Your task:
Check each line of the data below for the word "green". How many lines have it? Answer with the number alone.

Exercise data:
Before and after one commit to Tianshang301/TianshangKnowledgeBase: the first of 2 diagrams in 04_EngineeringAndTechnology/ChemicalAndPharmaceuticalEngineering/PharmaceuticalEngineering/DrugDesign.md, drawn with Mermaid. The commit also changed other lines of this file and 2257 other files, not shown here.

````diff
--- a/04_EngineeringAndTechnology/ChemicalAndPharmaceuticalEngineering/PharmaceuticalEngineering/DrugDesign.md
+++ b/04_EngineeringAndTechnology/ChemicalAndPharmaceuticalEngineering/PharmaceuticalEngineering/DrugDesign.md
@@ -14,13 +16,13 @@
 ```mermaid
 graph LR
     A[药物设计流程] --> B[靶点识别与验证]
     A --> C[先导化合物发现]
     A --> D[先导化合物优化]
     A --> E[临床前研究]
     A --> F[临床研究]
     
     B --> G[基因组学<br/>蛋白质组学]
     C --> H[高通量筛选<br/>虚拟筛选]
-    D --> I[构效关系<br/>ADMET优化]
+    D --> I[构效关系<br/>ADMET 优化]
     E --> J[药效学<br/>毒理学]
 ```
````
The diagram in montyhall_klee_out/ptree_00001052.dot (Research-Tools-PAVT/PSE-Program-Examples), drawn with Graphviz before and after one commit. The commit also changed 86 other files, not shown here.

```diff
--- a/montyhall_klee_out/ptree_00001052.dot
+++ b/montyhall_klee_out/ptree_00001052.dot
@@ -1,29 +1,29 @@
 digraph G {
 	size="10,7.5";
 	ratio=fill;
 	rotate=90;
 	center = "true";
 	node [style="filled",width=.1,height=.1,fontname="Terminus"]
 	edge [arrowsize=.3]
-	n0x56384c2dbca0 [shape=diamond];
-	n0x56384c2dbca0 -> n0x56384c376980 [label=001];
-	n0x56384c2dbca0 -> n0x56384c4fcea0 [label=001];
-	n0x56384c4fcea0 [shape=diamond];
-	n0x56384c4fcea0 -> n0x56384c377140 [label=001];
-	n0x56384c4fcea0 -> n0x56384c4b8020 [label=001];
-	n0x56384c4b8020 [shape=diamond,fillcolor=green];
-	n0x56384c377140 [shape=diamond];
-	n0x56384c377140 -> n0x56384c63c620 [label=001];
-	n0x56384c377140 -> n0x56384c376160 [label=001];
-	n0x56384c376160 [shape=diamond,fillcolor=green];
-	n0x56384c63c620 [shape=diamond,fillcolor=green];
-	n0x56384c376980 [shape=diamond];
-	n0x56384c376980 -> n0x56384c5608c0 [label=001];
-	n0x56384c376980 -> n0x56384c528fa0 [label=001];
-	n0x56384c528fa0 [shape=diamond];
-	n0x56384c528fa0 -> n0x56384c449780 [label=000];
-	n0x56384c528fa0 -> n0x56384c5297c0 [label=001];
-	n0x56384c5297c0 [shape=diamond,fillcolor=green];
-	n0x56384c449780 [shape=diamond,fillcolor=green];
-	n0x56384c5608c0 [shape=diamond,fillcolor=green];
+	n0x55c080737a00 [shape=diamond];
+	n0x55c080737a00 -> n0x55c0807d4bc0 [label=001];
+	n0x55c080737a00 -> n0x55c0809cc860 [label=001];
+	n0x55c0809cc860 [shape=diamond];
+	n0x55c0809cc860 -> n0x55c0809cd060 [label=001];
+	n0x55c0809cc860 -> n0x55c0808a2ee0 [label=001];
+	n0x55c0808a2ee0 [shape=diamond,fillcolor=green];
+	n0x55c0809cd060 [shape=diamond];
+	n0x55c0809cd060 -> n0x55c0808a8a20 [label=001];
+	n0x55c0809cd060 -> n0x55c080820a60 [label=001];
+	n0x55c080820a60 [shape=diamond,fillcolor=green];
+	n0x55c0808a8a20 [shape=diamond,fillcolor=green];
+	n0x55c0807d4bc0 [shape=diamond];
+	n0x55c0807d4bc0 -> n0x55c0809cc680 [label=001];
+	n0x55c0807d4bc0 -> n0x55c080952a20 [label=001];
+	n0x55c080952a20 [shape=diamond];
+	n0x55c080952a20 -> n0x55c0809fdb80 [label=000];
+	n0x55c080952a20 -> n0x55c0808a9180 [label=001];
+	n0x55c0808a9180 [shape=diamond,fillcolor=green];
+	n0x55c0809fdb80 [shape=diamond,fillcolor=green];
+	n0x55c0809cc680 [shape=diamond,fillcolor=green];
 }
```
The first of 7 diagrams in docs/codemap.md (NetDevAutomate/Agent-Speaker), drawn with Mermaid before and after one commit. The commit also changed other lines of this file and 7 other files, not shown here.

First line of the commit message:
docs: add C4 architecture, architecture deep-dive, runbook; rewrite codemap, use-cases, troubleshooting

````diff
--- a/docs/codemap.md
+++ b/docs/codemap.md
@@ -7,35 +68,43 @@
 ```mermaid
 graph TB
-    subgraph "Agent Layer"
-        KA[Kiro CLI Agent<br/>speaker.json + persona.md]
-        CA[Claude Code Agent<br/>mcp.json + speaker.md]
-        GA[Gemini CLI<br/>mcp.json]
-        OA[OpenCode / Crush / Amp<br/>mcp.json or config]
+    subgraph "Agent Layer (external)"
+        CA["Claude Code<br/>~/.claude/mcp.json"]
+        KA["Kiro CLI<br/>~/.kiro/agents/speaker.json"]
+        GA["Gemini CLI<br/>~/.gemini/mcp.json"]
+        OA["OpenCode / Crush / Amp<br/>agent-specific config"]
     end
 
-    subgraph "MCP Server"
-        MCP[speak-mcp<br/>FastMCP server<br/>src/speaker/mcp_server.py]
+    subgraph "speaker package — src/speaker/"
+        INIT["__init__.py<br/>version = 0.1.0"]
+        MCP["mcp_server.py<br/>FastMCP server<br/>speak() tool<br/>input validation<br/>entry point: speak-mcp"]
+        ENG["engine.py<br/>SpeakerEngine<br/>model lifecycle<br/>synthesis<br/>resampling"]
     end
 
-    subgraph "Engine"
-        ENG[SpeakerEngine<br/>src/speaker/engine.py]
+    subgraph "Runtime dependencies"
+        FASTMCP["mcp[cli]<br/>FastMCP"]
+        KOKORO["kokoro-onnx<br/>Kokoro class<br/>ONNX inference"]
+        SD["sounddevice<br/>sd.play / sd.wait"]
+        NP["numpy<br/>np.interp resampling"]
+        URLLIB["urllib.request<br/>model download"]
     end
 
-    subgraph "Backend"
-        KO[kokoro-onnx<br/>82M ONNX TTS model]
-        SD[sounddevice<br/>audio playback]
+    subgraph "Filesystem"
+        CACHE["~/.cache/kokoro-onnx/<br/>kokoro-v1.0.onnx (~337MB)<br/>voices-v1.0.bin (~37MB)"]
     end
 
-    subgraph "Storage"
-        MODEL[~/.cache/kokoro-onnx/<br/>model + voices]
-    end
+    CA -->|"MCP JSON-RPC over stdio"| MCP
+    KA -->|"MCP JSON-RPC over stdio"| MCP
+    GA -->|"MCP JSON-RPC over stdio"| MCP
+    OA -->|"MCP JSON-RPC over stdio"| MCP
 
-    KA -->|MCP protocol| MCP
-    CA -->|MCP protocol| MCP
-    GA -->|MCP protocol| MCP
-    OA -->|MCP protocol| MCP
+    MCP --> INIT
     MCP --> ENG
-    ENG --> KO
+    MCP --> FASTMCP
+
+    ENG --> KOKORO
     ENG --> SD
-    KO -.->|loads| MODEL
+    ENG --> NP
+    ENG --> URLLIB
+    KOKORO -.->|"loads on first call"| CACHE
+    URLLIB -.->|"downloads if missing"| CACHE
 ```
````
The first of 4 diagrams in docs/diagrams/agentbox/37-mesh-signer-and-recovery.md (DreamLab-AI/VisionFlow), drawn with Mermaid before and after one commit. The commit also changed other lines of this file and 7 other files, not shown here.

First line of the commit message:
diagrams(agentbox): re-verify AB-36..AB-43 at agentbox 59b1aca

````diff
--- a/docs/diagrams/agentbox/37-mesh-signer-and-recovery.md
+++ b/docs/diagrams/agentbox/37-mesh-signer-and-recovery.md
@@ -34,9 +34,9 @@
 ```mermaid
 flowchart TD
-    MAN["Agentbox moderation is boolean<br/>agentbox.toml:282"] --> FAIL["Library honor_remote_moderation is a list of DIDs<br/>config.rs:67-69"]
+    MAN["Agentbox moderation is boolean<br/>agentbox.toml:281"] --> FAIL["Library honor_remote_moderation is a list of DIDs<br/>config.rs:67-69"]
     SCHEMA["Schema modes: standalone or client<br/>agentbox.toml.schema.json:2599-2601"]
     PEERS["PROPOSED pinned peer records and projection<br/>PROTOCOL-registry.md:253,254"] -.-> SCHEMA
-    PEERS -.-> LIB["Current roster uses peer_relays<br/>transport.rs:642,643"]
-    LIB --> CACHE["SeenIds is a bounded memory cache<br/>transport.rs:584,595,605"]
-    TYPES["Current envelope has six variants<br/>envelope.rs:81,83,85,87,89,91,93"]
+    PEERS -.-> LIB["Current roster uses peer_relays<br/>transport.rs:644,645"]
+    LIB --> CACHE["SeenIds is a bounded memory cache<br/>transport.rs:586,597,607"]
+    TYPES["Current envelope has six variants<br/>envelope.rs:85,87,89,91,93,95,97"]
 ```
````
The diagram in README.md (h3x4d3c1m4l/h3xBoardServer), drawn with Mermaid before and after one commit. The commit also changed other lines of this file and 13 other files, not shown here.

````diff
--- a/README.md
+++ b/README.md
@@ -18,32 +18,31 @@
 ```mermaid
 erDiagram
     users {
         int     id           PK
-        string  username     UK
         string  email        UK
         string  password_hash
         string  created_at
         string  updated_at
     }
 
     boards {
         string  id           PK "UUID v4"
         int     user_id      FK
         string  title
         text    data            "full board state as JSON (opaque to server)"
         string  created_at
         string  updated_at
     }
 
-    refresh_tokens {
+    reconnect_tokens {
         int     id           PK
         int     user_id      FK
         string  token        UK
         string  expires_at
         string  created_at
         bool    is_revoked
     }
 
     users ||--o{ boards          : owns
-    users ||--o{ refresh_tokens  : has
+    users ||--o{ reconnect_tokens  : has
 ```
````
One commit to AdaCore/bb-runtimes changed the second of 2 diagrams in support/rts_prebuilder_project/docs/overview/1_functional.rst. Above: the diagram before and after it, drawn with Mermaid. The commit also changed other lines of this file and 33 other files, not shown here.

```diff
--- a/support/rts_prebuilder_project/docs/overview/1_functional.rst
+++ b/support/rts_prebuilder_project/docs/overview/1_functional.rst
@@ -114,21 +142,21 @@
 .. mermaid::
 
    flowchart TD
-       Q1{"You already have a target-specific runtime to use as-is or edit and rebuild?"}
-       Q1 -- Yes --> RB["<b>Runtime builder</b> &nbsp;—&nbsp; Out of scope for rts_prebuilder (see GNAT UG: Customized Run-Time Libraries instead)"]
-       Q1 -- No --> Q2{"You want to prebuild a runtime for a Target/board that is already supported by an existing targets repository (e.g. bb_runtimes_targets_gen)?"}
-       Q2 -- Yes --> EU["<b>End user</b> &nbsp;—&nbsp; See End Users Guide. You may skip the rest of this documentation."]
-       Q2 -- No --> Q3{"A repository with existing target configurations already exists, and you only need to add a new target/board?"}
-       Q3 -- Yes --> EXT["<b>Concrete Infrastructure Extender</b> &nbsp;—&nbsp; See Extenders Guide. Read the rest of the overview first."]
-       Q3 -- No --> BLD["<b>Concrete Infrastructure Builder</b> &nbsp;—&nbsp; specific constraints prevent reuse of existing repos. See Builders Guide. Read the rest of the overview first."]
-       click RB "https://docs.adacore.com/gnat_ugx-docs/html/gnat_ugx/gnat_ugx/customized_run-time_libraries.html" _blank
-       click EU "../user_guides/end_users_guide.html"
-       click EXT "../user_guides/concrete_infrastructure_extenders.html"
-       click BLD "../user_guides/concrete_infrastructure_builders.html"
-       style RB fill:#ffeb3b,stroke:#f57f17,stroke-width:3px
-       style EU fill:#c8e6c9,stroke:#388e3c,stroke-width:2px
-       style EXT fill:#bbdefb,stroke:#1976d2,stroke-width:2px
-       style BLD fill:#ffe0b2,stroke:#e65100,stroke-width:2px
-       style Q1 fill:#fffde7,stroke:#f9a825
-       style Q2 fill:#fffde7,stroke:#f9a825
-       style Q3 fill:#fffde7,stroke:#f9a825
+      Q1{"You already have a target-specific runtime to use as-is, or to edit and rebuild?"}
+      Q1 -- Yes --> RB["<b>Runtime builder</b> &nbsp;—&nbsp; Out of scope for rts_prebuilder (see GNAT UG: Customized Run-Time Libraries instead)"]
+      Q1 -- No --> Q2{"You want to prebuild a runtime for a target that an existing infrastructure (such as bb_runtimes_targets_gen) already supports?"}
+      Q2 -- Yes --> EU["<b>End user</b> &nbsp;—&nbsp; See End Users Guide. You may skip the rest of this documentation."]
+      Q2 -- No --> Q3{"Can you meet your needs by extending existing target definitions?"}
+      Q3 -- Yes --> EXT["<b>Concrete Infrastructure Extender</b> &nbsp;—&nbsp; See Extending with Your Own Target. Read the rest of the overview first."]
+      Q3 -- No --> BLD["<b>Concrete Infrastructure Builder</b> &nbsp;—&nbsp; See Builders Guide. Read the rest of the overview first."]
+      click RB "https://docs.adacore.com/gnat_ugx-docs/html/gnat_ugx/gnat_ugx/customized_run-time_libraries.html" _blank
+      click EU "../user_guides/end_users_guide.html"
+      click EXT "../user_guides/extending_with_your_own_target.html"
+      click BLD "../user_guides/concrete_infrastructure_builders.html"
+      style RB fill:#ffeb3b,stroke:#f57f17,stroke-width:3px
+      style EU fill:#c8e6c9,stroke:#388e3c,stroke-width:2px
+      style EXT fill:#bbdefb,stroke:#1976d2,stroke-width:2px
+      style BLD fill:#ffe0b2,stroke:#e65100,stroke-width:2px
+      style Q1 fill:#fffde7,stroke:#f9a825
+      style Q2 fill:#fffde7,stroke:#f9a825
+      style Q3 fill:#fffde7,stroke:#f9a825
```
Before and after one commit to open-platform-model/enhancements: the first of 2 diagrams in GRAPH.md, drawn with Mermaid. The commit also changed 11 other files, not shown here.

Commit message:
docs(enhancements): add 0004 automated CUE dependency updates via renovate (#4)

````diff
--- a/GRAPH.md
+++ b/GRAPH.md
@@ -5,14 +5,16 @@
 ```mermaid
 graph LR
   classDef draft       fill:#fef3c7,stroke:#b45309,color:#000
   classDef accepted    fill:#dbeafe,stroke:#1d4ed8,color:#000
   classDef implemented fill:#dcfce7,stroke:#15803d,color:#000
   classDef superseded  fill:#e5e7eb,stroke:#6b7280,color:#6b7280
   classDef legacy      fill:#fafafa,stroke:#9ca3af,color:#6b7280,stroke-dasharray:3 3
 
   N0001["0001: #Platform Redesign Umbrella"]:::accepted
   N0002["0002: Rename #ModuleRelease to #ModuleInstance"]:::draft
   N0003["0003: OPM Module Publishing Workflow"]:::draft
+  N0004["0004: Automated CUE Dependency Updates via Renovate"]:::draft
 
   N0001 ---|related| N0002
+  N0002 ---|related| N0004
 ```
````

Task response:
12